### WHAT YOU HAVE TO DO
Repeat the listing below line by line, exactly, leaving its pictures behind.

### DATA FOR THE TASK
"""

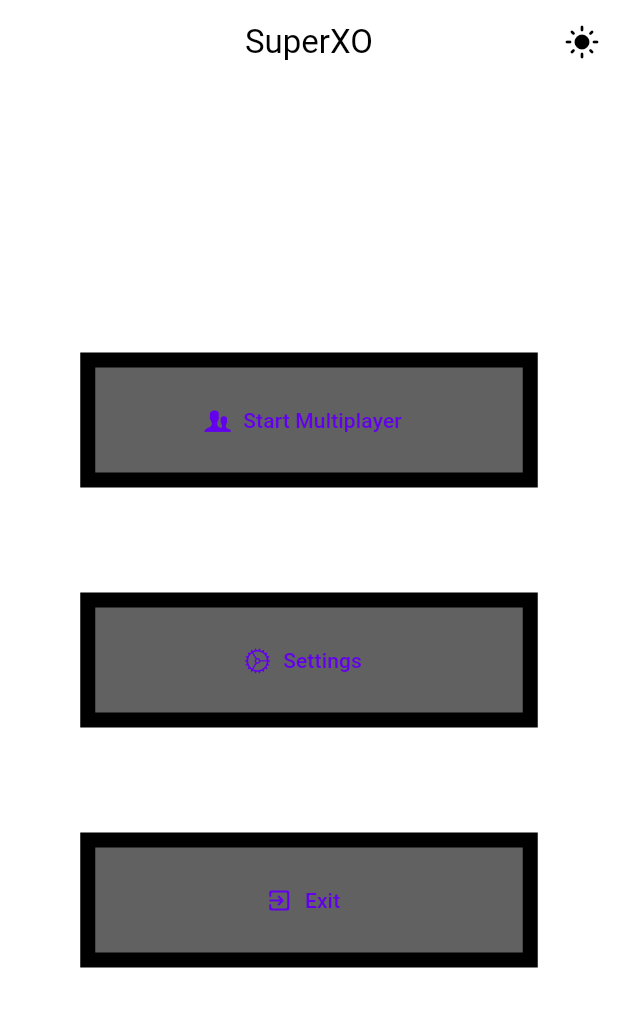
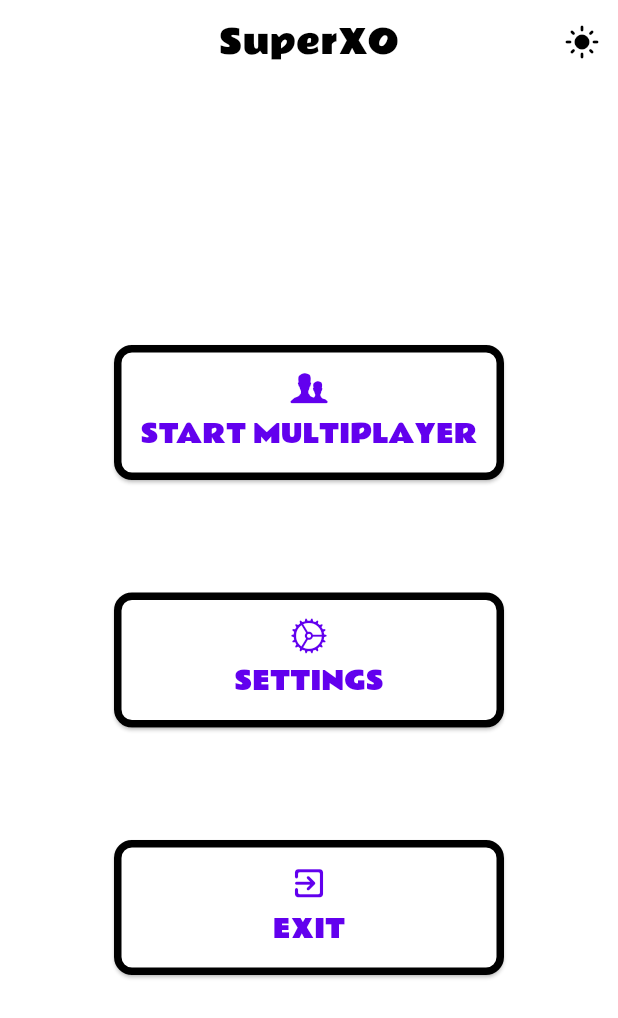
Before and after one commit to Bit-Blazer/SuperXO, a Flutter app: the screen it shows after launch, after a tap on the "dark mode" icon, on a phone screen of 412 x 824 dp. Shown: the top 1018 px of the screen. Run offline on Flutter 3.47's test engine with Material 3 defaults, Android fonts, the phone set to English and light mode, and no system bars; our stand-ins replace confetti.

Commit message:
Fixed Reset Button after win, added Custom button and changed font

```diff
--- /dev/null
+++ b/lib/components/rounded_button.dart
@@ -0,0 +1,52 @@
+import 'package:flutter/material.dart';
+
+class CustomRoundedButton extends StatelessWidget {
+  final IconData icon;
+  final String label;
+  final VoidCallback onPressed;
+
+  const CustomRoundedButton({
+    super.key,
+    required this.icon,
+    required this.label,
+    required this.onPressed,
+  });
+
+  @override
+  Widget build(BuildContext context) {
+    return ElevatedButton(
+      onPressed: onPressed,
+      style: ElevatedButton.styleFrom(
+        minimumSize: const Size(260, 30),
+        padding: const EdgeInsets.all(16),
+        shape: RoundedRectangleBorder(
+          borderRadius: BorderRadius.circular(12),
+          side: const BorderSide(
+            width: 5,
+          ),
+        ),
+        textStyle: const TextStyle(
+          fontSize: 17,
+          fontFamily: 'Rammetto One',
+        ),
+        //backgroundColor: Theme.of(context).buttonColor,
+      ),
+      child: Column(
+        mainAxisAlignment: MainAxisAlignment.center,
+        children: [
+          Icon(
+            icon,
+            size: 25,
+          ),
+          const SizedBox(
+            height: 4,
+          ),
+          Text(
+            label.toUpperCase(),
+            textAlign: TextAlign.center,
+          ),
+        ],
+      ),
+    );
+  }
+}
--- a/lib/main.dart
+++ b/lib/main.dart
@@ -1,9 +1,17 @@
 import 'package:flutter/material.dart';
+import 'package:flutter/services.dart';
 import 'package:provider/provider.dart';
+import 'package:superxo/theme/theme_provider.dart';
 import 'package:superxo/pages/home_page.dart';
-import 'package:superxo/theme/theme_provider.dart';
 
-void main() {
+void main() async {
+  WidgetsFlutterBinding.ensureInitialized();
+  SystemChrome.setPreferredOrientations(
+    [
+      DeviceOrientation.portraitUp,
+      DeviceOrientation.portraitDown,
+    ],
+  );
   runApp(
     ChangeNotifierProvider(
       create: (context) => ThemeProvider(),
--- a/lib/pages/home_page.dart
+++ b/lib/pages/home_page.dart
@@ -1,12 +1,13 @@
+import 'package:flutter/material.dart';
+import 'package:provider/provider.dart';
+import 'package:flutter/services.dart';
 import 'package:flutter/cupertino.dart';
-import 'package:flutter/material.dart';
-import 'package:flutter/services.dart';
-import 'package:provider/provider.dart';
-import 'package:superxo/pages/settings_page.dart';
-import 'package:superxo/pages/tictactoe_page.dart';
-import 'package:superxo/pages/tictactoe_provider.dart';
-import 'package:superxo/theme/theme.dart';
-import 'package:superxo/theme/theme_provider.dart';
+import '../theme/theme.dart';
+import '../theme/theme_provider.dart';
+import 'tictactoe_page.dart';
+import 'tictactoe_provider.dart';
+import 'settings_page.dart';
+import '../components/rounded_button.dart';
 
 class StartScreen extends StatelessWidget {
   const StartScreen({super.key});
@@ -15,7 +16,12 @@
   Widget build(BuildContext context) {
     return Scaffold(
       appBar: AppBar(
-        title: const Text('SuperXO'),
+        title: const Text(
+          'SuperXO',
+          style: TextStyle(
+            fontFamily: 'Rammetto One',
+          ),
+        ),
         centerTitle: true,
         actions: [
           IconButton(
@@ -34,14 +40,8 @@
         child: Column(
           mainAxisAlignment: MainAxisAlignment.center,
           children: [
-            OutlinedButton.icon(
-              style: OutlinedButton.styleFrom(
-                backgroundColor: Colors.grey[700],
-                side: const BorderSide(width: 5),
-                shape: const BeveledRectangleBorder(),
-                fixedSize: const Size(300, 85),
-              ),
-              icon: const Icon(CupertinoIcons.person_2_alt),
+            CustomRoundedButton(
+              icon: CupertinoIcons.person_2_alt,
               onPressed: () {
                 Navigator.push(
                   context,
@@ -53,42 +53,30 @@
                   ),
                 );
               },
-              label: const Text('Start Multiplayer'),
+              label: 'Start Multiplayer',
             ),
             const SizedBox(
               height: 75,
             ),
-            OutlinedButton.icon(
-              style: OutlinedButton.styleFrom(
-                backgroundColor: Colors.grey[700],
-                side: const BorderSide(width: 5),
-                shape: const BeveledRectangleBorder(),
-                fixedSize: const Size(300, 85),
-              ),
-              icon: const Icon(CupertinoIcons.settings),
+            CustomRoundedButton(
+              icon: CupertinoIcons.settings,
               onPressed: () {
                 Navigator.push(
                   context,
-                  MaterialPageRoute(builder: (context) => SettingsPage()),
+                  MaterialPageRoute(builder: (context) => const SettingsPage()),
                 );
               },
-              label: const Text('Settings'),
+              label: 'Settings',
             ),
             const SizedBox(
               height: 75,
             ),
-            OutlinedButton.icon(
-              style: OutlinedButton.styleFrom(
-                backgroundColor: Colors.grey[700],
-                side: const BorderSide(width: 5),
-                shape: const BeveledRectangleBorder(),
-                fixedSize: const Size(300, 85),
-              ),
-              icon: const Icon(Icons.exit_to_app_rounded),
+            CustomRoundedButton(
+              icon: Icons.exit_to_app_rounded,
               onPressed: () {
                 SystemChannels.platform.invokeMapMethod('SystemNavigator.pop');
               },
-              label: const Text('Exit'),
+              label: 'Exit',
             ),
           ],
         ),
```
Also changed, not shown: lib/pages/tictactoe_page.dart (+26 -15 lines), lib/pages/tictactoe_provider.dart (+13 -6 lines), pubspec.yaml (+5 -2 lines), assets/fonts/RammettoOneRegular.ttf (added), 1 other file.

"""

### EXERCISE RESPONSE
Before and after one commit to Bit-Blazer/SuperXO, a Flutter app: the screen it shows after launch, after a tap on the "dark mode" icon, on a phone screen of 412 x 824 dp. Shown: the top 1018 px of the screen. Run offline on Flutter 3.47's test engine with Material 3 defaults, Android fonts, the phone set to English and light mode, and no system bars; our stand-ins replace confetti.

Commit message:
Fixed Reset Button after win, added Custom button and changed font

```diff
--- /dev/null
+++ b/lib/components/rounded_button.dart
@@ -0,0 +1,52 @@
+import 'package:flutter/material.dart';
+
+class CustomRoundedButton extends StatelessWidget {
+  final IconData icon;
+  final String label;
+  final VoidCallback onPressed;
+
+  const CustomRoundedButton({
+    super.key,
+    required this.icon,
+    required this.label,
+    required this.onPressed,
+  });
+
+  @override
+  Widget build(BuildContext context) {
+    return ElevatedButton(
+      onPressed: onPressed,
+      style: ElevatedButton.styleFrom(
+        minimumSize: const Size(260, 30),
+        padding: const EdgeInsets.all(16),
+        shape: RoundedRectangleBorder(
+          borderRadius: BorderRadius.circular(12),
+          side: const BorderSide(
+            width: 5,
+          ),
+        ),
+        textStyle: const TextStyle(
+          fontSize: 17,
+          fontFamily: 'Rammetto One',
+        ),
+        //backgroundColor: Theme.of(context).buttonColor,
+      ),
+      child: Column(
+        mainAxisAlignment: MainAxisAlignment.center,
+        children: [
+          Icon(
+            icon,
+            size: 25,
+          ),
+          const SizedBox(
+            height: 4,
+          ),
+          Text(
+            label.toUpperCase(),
+            textAlign: TextAlign.center,
+          ),
+        ],
+      ),
+    );
+  }
+}
--- a/lib/main.dart
+++ b/lib/main.dart
@@ -1,9 +1,17 @@
 import 'package:flutter/material.dart';
+import 'package:flutter/services.dart';
 import 'package:provider/provider.dart';
+import 'package:superxo/theme/theme_provider.dart';
 import 'package:superxo/pages/home_page.dart';
-import 'package:superxo/theme/theme_provider.dart';
 
-void main() {
+void main() async {
+  WidgetsFlutterBinding.ensureInitialized();
+  SystemChrome.setPreferredOrientations(
+    [
+      DeviceOrientation.portraitUp,
+      DeviceOrientation.portraitDown,
+    ],
+  );
   runApp(
     ChangeNotifierProvider(
       create: (context) => ThemeProvider(),
--- a/lib/pages/home_page.dart
+++ b/lib/pages/home_page.dart
@@ -1,12 +1,13 @@
+import 'package:flutter/material.dart';
+import 'package:provider/provider.dart';
+import 'package:flutter/services.dart';
 import 'package:flutter/cupertino.dart';
-import 'package:flutter/material.dart';
-import 'package:flutter/services.dart';
-import 'package:provider/provider.dart';
-import 'package:superxo/pages/settings_page.dart';
-import 'package:superxo/pages/tictactoe_page.dart';
-import 'package:superxo/pages/tictactoe_provider.dart';
-import 'package:superxo/theme/theme.dart';
-import 'package:superxo/theme/theme_provider.dart';
+import '../theme/theme.dart';
+import '../theme/theme_provider.dart';
+import 'tictactoe_page.dart';
+import 'tictactoe_provider.dart';
+import 'settings_page.dart';
+import '../components/rounded_button.dart';
 
 class StartScreen extends StatelessWidget {
   const StartScreen({super.key});
@@ -15,7 +16,12 @@
   Widget build(BuildContext context) {
     return Scaffold(
       appBar: AppBar(
-        title: const Text('SuperXO'),
+        title: const Text(
+          'SuperXO',
+          style: TextStyle(
+            fontFamily: 'Rammetto One',
+          ),
+        ),
         centerTitle: true,
         actions: [
           IconButton(
@@ -34,14 +40,8 @@
         child: Column(
           mainAxisAlignment: MainAxisAlignment.center,
           children: [
-            OutlinedButton.icon(
-              style: OutlinedButton.styleFrom(
-                backgroundColor: Colors.grey[700],
-                side: const BorderSide(width: 5),
-                shape: const BeveledRectangleBorder(),
-                fixedSize: const Size(300, 85),
-              ),
-              icon: const Icon(CupertinoIcons.person_2_alt),
+            CustomRoundedButton(
+              icon: CupertinoIcons.person_2_alt,
               onPressed: () {
                 Navigator.push(
                   context,
@@ -53,42 +53,30 @@
                   ),
                 );
               },
-              label: const Text('Start Multiplayer'),
+              label: 'Start Multiplayer',
             ),
             const SizedBox(
               height: 75,
             ),
-            OutlinedButton.icon(
-              style: OutlinedButton.styleFrom(
-                backgroundColor: Colors.grey[700],
-                side: const BorderSide(width: 5),
-                shape: const BeveledRectangleBorder(),
-                fixedSize: const Size(300, 85),
-              ),
-              icon: const Icon(CupertinoIcons.settings),
+            CustomRoundedButton(
+              icon: CupertinoIcons.settings,
               onPressed: () {
                 Navigator.push(
                   context,
-                  MaterialPageRoute(builder: (context) => SettingsPage()),
+                  MaterialPageRoute(builder: (context) => const SettingsPage()),
                 );
               },
-              label: const Text('Settings'),
+              label: 'Settings',
             ),
             const SizedBox(
               height: 75,
             ),
-            OutlinedButton.icon(
-              style: OutlinedButton.styleFrom(
-                backgroundColor: Colors.grey[700],
-                side: const BorderSide(width: 5),
-                shape: const BeveledRectangleBorder(),
-                fixedSize: const Size(300, 85),
-              ),
-              icon: const Icon(Icons.exit_to_app_rounded),
+            CustomRoundedButton(
+              icon: Icons.exit_to_app_rounded,
               onPressed: () {
                 SystemChannels.platform.invokeMapMethod('SystemNavigator.pop');
               },
-              label: const Text('Exit'),
+              label: 'Exit',
             ),
           ],
         ),
```
Also changed, not shown: lib/pages/tictactoe_page.dart (+26 -15 lines), lib/pages/tictactoe_provider.dart (+13 -6 lines), pubspec.yaml (+5 -2 lines), assets/fonts/RammettoOneRegular.ttf (added), 1 other file.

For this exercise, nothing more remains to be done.